Admit it: You’ve thought to yourself many times, "Did he even think before acting?" Now admit (and this one will be harder to own up to): How many times has someone else had that thought about something you did or said? Every single human in this world has been on both sides of that equation, without exception.
The more I learn about kaizen and continuous improvement, the more I realize that people are thinking before acting, even when it baffles me that they thought this or that. But W. Edwards Deming would have told them that it takes more than the initial thought. You must test the hypotheses of your actions before proceeding with them. People may plan-do-check-act (PCDA) at work, but few do once the work hats have come off. Applying the PCDA cycle to life away from work could prevent mistakes for many people, including myself.
Do you want to stuff your ears with cotton balls rather than hear your significant (or insignificant) other nag about this or that again? Are your kids making a padded room look more and more appealing every day? Have your finances gotten so out of control that you can’t even remember what it’s like to have money? Do your friends seem more like a strain than a blessing these days? Are you closing doors in your house just so that you won’t peek in as you pass by and see the mess inside?
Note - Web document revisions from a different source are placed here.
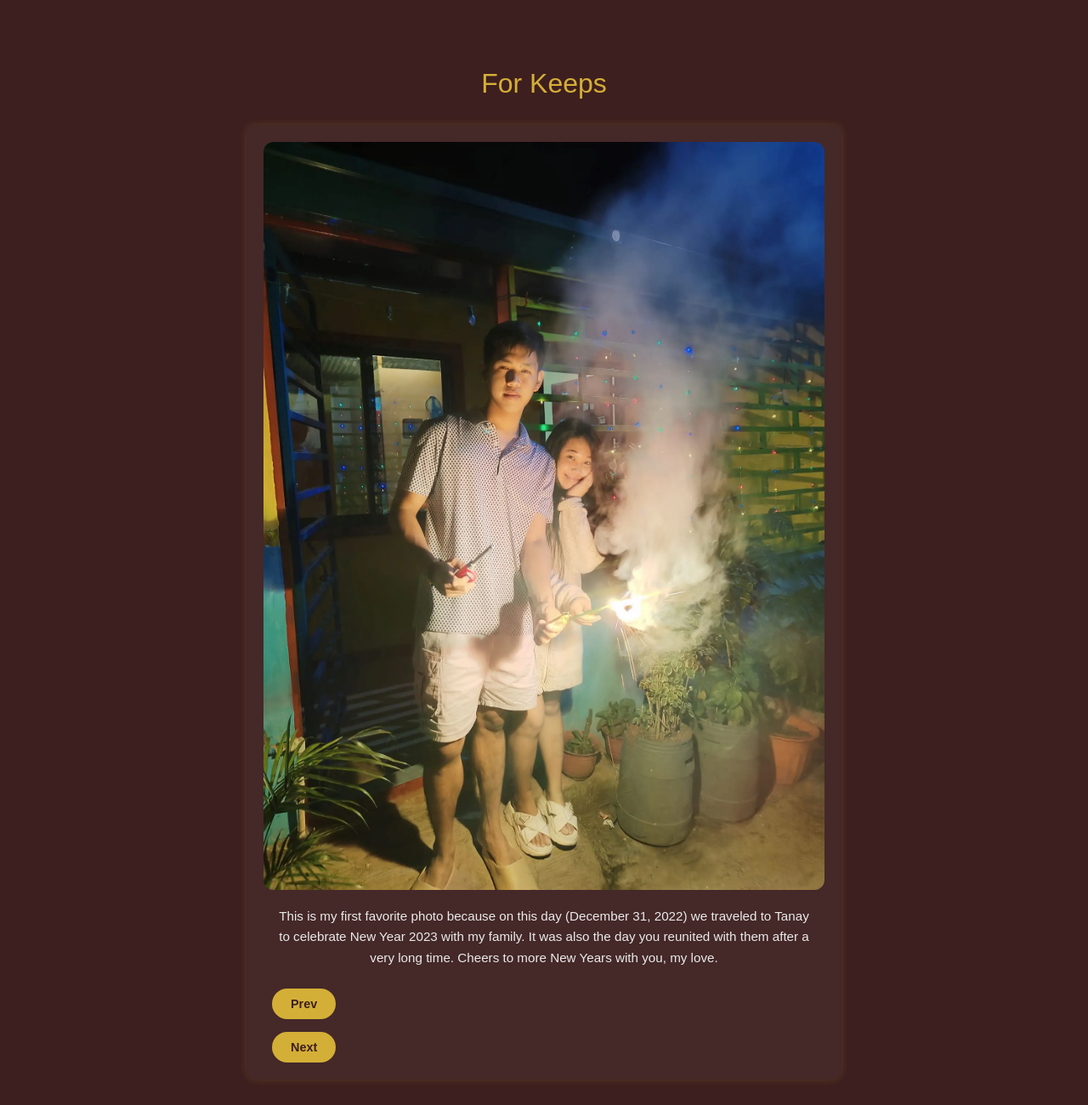
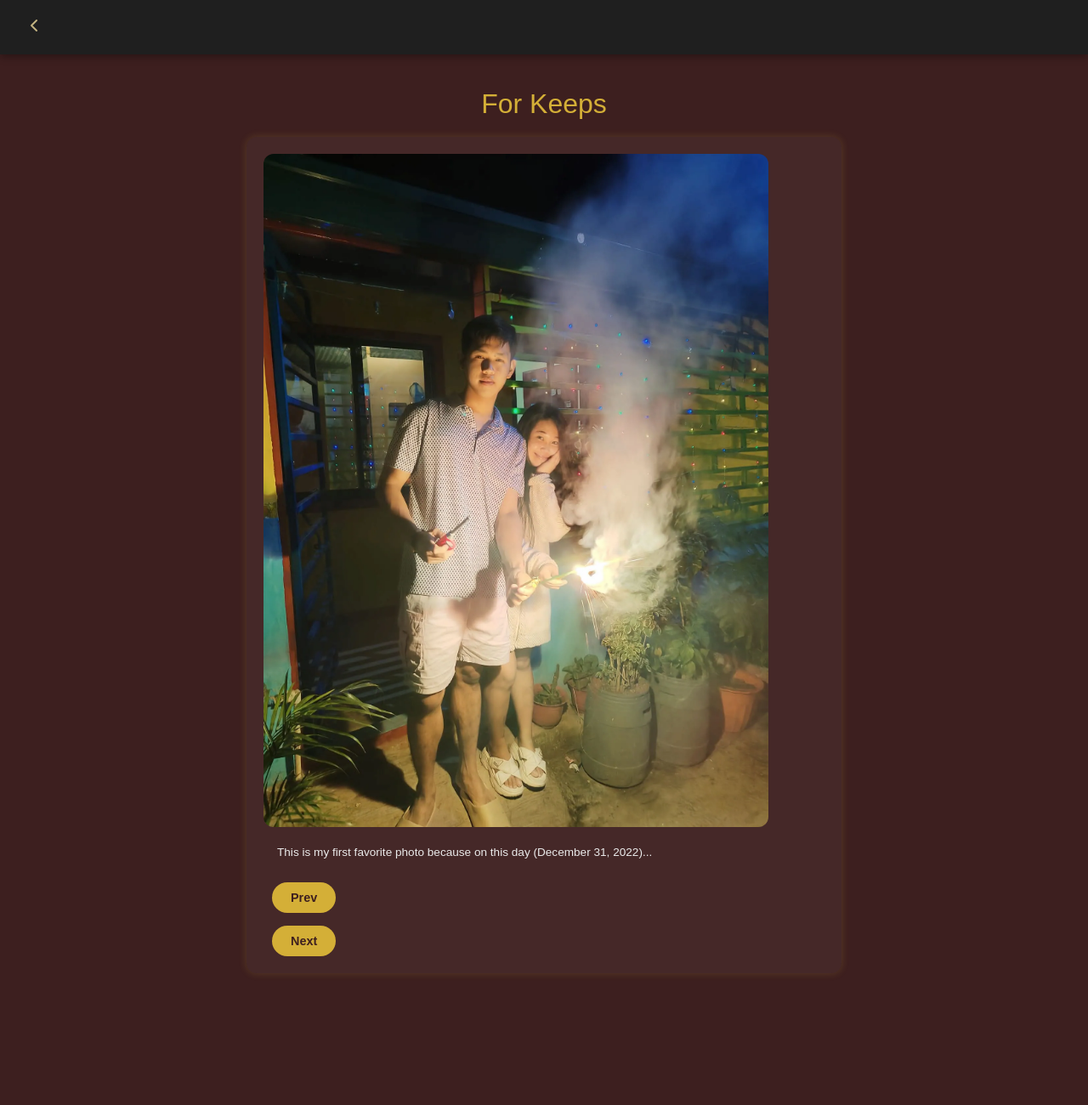
Before and after one commit to Sheismae06/Dy-s-Quarter-Life, a plain HTML site: page album.html in a window 1280 px wide. Shown: the whole page at 85% size. After the commit the page ends 1165 px from the top, so only its background shows below. Drawn offline with Linux system fonts and the light colour scheme.

Commit message:
Update album.html

```diff
--- a/album.html
+++ b/album.html
@@ -12,45 +12,80 @@
       font-family: 'Poppins', sans-serif;
       margin: 0;
       padding: 0;
-      text-align: center;
       overflow-x: hidden;
+    }
+
+    /* Navbar */
+    .navbar {
+      position: fixed;
+      top: 0;
+      left: 0;
+      width: 100%;
+      height: 64px;
+      background-color: #1F1F1F;
+      display: flex;
+      align-items: center;
+      padding: 0 28px;
+      z-index: 1000;
+      box-shadow: 0 2px 10px rgba(0, 0, 0, 0.4);
+    }
+
+    .back-icon {
+      width: 24px;
+      height: 24px;
+      fill: #C2B280;
+      cursor: pointer;
+      transition: transform 0.2s ease;
+    }
+
+    .back-icon:hover {
+      transform: scale(1.1);
+    }
+
+    .spacer {
+      height: 64px;
     }
 
     .title {
       color: #D4AF37;
       font-size: 2rem;
-      margin: 80px 20px 20px;
+      margin: 40px 20px 20px;
+      text-align: center;
     }
 
     .slide-container {
       max-width: 700px;
-      margin: 30px auto;
+      margin: 20px auto;
       background-color: rgba(255, 255, 255, 0.04);
       border-radius: 12px;
       padding: 20px;
       box-shadow: 0 0 10px rgba(212, 175, 55, 0.2);
       position: relative;
+      transition: all 0.4s ease;
     }
 
     .slide {
       display: none;
-      animation: fade 0.6s ease-in-out;
-    }
-
-    .slide img {
-      max-width: 100%;
-      border-radius: 12px;
-      margin-bottom: 15px;
-    }
-
-    .slide p {
-      font-size: 0.95rem;
-      line-height: 1.6;
-      color: #EAEAEA;
+      animation: fadeInSlide 0.5s ease-in-out;
     }
 
     .slide.active {
       display: block;
+    }
+
+    .slide img {
+      max-width: 90%;
+      border-radius: 12px;
+      margin-bottom: 15px;
+      animation: fadeIn 0.8s ease-in-out;
+    }
+
+    .slide p {
+      font-size: 0.85rem;
+      line-height: 1.6;
+      color: #EAEAEA;
+      animation: fadeIn 1s ease-in-out;
+      transition: all 0.4s ease;
     }
 
     .btn {
@@ -70,13 +105,39 @@
       background-color: #c49b3f;
     }
 
-    @keyframes fade {
-      from {opacity: 0;}
-      to {opacity: 1;}
+    @keyframes fadeInSlide {
+      from { opacity: 0; transform: translateY(10px); }
+      to { opacity: 1; transform: translateY(0); }
+    }
+
+    @keyframes fadeIn {
+      from { opacity: 0; }
+      to { opacity: 1; }
+    }
+
+    @media (max-width: 600px) {
+      .slide p {
+        font-size: 0.8rem;
+      }
+
+      .slide img {
+        max-width: 100%;
+      }
     }
   </style>
 </head>
 <body>
+
+  <!-- Navbar -->
+  <div class="navbar">
+    <a href="letter.html">
+      <svg class="back-icon" xmlns="http://www.w3.org/2000/svg" viewBox="0 0 24 24">
+        <path d="M15 18l-6-6 6-6" stroke="#C2B280" stroke-width="2" fill="none" stroke-linecap="round" stroke-linejoin="round"/>
+      </svg>
+    </a>
+  </div>
+
+  <div class="spacer"></div>
 
   <div class="title">For Keeps</div>
 
@@ -84,32 +145,32 @@
 
     <div class="slide active">
       <img src="FB_IMG_1752122440480.webp" alt="Slide 1" />
-      <p>This is my first favorite photo because on this day (December 31, 2022) we traveled to Tanay to celebrate New Year 2023 with my family. It was also the day you reunited with them after a very long time. Cheers to more New Years with you, my love.</p>
+      <p>This is my first favorite photo because on this day (December 31, 2022)...</p>
     </div>
 
     <div class="slide">
       <img src="FB_IMG_1752323315519 (1).webp" alt="Slide 2" />
-      <p>This moment was when we went to MOA. Simula naghiwalay tayo, that day nalang ulit tayo nakapunta ulit sa MOA. That day also, we had a misunderstanding but honestly, it’s also the day I truly felt how much you love me. Even when I kept pushing you away and tried to break up with you, you never left. Tinakbuhan kita and tinaguan, hindi ka napagod hanapin ako. Despite how annoyed and hurt you must have been because of my attitude that day, you stayed. We still went home together. I’m really sorry for what happened. I know we were both wrong, but I made things worse with how I acted. Sorry talaga. I’m sorry again, love. I promise I won’t let that happen again. Thank you for staying.</p>
+      <p>This moment was when we went to MOA...</p>
     </div>
 
     <div class="slide">
       <img src="FB_IMG_1752243357450.webp" alt="Slide 3" />
-      <p>On this day naman, we went to Manila Ocean Park—first time natin pumunta doon (thanks to Concentrix, libre lahat pati food!). Sobrang saya ko that time kasi we really enjoyed the sightseeing, panonood ng sea lions, at marami pang iba. Sana soon, makabalik tayo ulit doon... pero this time, kasama na natin ang little ones natin if papalarin at ibibigay na ni Lord.</p>
+      <p>On this day naman, we went to Manila Ocean Park...</p>
     </div>
 
     <div class="slide">
       <img src="Polish_20250712_212114634.webp" alt="Slide 4" />
-      <p>I love this picture too, kasi ito yung time na nag-bike tayo sa Riverbanks after natin lakarin yung PAG-IBIG mo. Ang init noon, pero sobrang saya kasi we were just enjoying our time. Nagmasid, kumain, at nag-bike. Hindi man ito yung first time natin pumunta dito, kasi ilang beses na rin tayong nagpunta, pero ewan ko, this one’s one of my favorites. Konti lang kasi yung tao that day, kaya ang sarap ng feeling—parang ang dami nating nasulit.</p>
+      <p>I love this picture too, kasi ito yung time na nag-bike tayo sa Riverbanks...</p>
     </div>
 
     <div class="slide">
       <img src="Polish_20250712_212348450.webp" alt="Slide 5" />
-      <p>Naalala mo 'to? Ito yung time na umalis tayo tapos nakalimutan natin magdala ng payong. Ang ginawa mo pa nga noon, humingi ka ng laundry plastic sa laundry shop malapit sa binabaan natin ng jeep. That day reminded me of our first time na naligo tayo sa ulan, way back 2019. Para tayong mga bata—takbuhan, tawanan, at enjoy lang sa ulan. Alam mo naman noon na hindi ko talaga gusto ang ulan, kasi halos lahat ng malungkot na moments sa buhay ko, umuulan. Pero nagbago ‘yon dahil sa’yo. Tinulungan mo akong kalimutan 'yung sakit at matutunang i-enjoy… at mahalin ang ulan. Thank you, love.</p>
+      <p>Naalala mo 'to? Ito yung time na umalis tayo tapos nakalimutan natin magdala ng payong...</p>
     </div>
 
     <div class="slide">
       <img src="Polish_20250712_212903018.webp" alt="Slide 6" />
-      <p>I have a lot of favorite pictures—actually, lahat ng photos natin together are my favorites. Minsan lang rin tayo nakakakuha ng pictures kasi we’re always so caught up enjoying our moments together. And for me, that’s enough. Basta tayong dalawa, we laugh, we love, and it always feels like we’re in our own little world. I can’t wait to capture more memories with you. And I hope, soon,there’ll be three of us in one picture or even more, when the time is right, and God finally blesses us with our little ones. I can't wait to build a big, happy family with you.</p>
+      <p>I have a lot of favorite pictures—actually, lahat ng photos natin together are my favorites...</p>
       <button class="btn" onclick="goWatch()">Watch</button>
     </div>
 
@@ -147,5 +208,6 @@
       window.location.href = 'video.html';
     }
   </script>
+
 </body>
 </html>
```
Before you go out and buy stock in cotton balls, put on the straight jacket, or burn down your messy house for the insurance money, first try a less drastic approach. When you go home, do one small thing to improve a situation that applies to you. Just one itty-bitty thing. Do something extra-special for your nagging spouse. Tell your kids you love them when the urge to wring their necks is becoming overwhelming. Call a friend you know is in a good mood just to say hi. Pick up one thing, only one, from that cluttered room and put it away. Tomorrow, do two things to improve upon the day before. Then do three things the day after tomorrow. Voilà… you are continually improving.
You can’t change anyone else, but you can change yourself in little ways every day. Many times by working on yourself, you will actually cause those around you to begin changing. Whether others are affected or not, you will be better than you were the day before, and that in itself is success.
Just as kaizen seeks to improve your work environment by trying different procedures to streamline processes, so too, can kaizen apply to every aspect of your life. Not every new procedure is beneficial; it takes trial runs to see what works. The point is, there is effort toward a goal, people are taking action, which doesn’t have to be right the first time. When it doesn’t work, they study why and learn, and are improving along the way.
The little changes you make at home may at first seem too insignificant to really make a difference; however, you are moving forward. Small steps toward improving your environment help minimize the need for a big change in the future.
There are a multitude of case studies that prove kaizen works. Wouldn’t you like to see your own life run as efficiently as a company whose managers and employees have subscribed to this philosophy? Now (and I hope this will be the one and only time I ever say this) take your work home with you. Continually improve no matter where you are.